----- Provided information -----

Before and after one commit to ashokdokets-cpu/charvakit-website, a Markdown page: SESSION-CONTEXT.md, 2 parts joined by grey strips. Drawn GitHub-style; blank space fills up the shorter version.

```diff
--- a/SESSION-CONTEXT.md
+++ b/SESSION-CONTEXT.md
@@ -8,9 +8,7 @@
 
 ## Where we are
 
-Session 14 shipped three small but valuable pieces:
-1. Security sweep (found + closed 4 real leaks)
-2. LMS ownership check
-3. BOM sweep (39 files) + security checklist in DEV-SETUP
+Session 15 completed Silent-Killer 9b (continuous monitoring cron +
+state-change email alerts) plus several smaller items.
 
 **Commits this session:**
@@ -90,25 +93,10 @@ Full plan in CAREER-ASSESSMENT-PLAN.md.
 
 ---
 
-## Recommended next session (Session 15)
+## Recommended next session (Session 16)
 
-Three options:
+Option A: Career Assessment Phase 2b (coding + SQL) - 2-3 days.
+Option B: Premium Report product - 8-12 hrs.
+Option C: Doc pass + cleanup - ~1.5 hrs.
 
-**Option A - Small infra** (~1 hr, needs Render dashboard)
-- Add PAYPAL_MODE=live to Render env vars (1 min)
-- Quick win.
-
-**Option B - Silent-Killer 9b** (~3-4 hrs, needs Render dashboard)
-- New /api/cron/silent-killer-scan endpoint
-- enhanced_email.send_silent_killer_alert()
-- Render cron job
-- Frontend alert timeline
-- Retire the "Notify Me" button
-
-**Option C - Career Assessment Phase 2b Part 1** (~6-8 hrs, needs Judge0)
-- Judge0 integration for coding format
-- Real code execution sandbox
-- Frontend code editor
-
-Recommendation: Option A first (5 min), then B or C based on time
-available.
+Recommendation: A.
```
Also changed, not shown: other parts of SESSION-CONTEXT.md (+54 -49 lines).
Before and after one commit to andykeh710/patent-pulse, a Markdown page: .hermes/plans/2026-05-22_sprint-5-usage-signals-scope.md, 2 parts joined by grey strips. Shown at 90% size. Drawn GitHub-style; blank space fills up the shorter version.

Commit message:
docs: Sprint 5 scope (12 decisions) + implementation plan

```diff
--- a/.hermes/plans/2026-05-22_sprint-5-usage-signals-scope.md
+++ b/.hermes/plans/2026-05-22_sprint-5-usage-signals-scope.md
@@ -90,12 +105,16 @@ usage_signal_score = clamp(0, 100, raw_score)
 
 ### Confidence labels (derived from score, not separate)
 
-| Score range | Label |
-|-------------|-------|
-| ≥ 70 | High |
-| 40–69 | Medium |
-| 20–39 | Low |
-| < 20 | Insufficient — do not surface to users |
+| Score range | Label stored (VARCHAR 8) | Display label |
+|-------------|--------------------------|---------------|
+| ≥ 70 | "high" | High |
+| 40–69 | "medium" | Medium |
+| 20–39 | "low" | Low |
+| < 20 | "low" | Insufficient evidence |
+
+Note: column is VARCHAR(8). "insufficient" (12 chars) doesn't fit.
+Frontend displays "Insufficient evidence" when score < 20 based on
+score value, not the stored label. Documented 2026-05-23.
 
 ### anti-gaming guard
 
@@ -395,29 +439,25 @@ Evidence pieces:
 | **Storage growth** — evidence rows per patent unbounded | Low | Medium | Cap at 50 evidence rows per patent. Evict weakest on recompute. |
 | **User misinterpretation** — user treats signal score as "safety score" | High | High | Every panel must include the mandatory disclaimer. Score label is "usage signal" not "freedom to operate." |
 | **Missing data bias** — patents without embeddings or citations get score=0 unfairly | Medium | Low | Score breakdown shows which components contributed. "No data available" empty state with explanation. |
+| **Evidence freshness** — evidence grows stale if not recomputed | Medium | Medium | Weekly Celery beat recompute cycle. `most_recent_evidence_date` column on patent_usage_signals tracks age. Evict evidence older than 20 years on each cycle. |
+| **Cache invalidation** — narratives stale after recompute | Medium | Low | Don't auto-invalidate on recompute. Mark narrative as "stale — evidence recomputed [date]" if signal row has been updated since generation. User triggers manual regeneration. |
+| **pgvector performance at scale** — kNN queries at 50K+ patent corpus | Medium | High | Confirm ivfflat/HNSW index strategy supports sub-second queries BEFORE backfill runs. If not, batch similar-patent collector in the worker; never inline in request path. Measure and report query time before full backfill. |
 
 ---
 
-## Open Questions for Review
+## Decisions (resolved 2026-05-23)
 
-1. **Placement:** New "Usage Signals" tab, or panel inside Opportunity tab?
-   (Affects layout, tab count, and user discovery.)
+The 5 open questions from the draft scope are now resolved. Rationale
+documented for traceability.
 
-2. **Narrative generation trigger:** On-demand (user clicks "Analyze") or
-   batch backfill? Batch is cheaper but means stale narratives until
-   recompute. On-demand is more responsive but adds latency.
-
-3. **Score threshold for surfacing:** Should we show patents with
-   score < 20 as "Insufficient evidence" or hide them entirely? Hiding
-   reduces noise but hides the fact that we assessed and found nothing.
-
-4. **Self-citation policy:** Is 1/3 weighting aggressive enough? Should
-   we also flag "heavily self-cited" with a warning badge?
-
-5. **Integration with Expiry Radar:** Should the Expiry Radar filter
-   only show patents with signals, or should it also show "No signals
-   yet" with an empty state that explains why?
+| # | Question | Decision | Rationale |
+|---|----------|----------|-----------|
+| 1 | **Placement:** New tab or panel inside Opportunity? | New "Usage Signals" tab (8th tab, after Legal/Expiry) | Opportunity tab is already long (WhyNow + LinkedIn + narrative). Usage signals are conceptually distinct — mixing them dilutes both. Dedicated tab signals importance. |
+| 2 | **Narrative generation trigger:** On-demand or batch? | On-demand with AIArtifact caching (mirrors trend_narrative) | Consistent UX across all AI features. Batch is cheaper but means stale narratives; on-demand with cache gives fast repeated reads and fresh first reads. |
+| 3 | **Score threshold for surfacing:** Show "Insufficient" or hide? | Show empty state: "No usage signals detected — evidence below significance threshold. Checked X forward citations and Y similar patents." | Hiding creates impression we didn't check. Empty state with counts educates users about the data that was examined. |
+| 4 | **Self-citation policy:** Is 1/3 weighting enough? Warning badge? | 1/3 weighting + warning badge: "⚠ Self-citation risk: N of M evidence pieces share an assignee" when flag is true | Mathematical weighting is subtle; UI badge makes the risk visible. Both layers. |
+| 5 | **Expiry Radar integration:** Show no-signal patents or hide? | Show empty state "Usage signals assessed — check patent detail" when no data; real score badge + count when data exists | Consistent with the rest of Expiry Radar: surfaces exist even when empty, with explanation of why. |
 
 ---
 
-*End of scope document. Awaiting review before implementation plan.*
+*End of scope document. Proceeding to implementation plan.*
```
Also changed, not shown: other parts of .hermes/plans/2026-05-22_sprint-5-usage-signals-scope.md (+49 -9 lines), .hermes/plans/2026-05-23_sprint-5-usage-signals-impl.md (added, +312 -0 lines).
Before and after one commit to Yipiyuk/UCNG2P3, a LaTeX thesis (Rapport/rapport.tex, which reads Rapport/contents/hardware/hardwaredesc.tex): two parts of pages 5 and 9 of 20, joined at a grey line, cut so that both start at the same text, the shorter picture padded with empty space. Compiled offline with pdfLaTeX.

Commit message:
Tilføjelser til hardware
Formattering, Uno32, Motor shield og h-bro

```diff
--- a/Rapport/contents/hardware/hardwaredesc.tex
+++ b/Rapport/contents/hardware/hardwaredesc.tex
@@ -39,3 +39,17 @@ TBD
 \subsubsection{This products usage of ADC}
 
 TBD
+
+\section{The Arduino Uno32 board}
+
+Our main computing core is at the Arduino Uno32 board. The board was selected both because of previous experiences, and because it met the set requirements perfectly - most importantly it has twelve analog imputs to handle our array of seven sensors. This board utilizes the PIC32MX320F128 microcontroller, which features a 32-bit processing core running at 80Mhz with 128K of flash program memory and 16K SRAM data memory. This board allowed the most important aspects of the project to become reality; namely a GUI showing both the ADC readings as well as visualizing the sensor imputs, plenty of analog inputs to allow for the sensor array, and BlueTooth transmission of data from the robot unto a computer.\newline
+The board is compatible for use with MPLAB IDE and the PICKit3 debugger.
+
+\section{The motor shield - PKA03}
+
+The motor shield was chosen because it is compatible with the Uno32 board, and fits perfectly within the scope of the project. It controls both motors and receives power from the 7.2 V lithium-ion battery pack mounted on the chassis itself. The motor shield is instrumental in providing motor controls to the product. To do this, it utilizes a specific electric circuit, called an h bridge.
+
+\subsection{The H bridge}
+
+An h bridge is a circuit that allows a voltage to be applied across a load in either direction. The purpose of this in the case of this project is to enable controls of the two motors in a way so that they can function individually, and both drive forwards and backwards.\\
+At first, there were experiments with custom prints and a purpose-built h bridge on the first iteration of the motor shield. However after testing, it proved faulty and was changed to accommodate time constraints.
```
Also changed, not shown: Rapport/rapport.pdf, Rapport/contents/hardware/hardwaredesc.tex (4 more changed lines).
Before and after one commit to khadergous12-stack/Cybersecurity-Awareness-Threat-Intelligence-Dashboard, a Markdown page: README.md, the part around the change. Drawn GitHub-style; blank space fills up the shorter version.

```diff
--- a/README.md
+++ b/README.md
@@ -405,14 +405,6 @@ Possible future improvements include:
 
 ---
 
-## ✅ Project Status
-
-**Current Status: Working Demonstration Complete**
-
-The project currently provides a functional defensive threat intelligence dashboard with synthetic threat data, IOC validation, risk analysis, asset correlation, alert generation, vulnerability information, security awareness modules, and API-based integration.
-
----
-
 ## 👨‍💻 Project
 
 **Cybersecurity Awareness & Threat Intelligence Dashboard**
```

-----

## Directions for this task
Please give the number of lines with "Frontend" in the entries above, and write no other text.

## Solution for this problem
3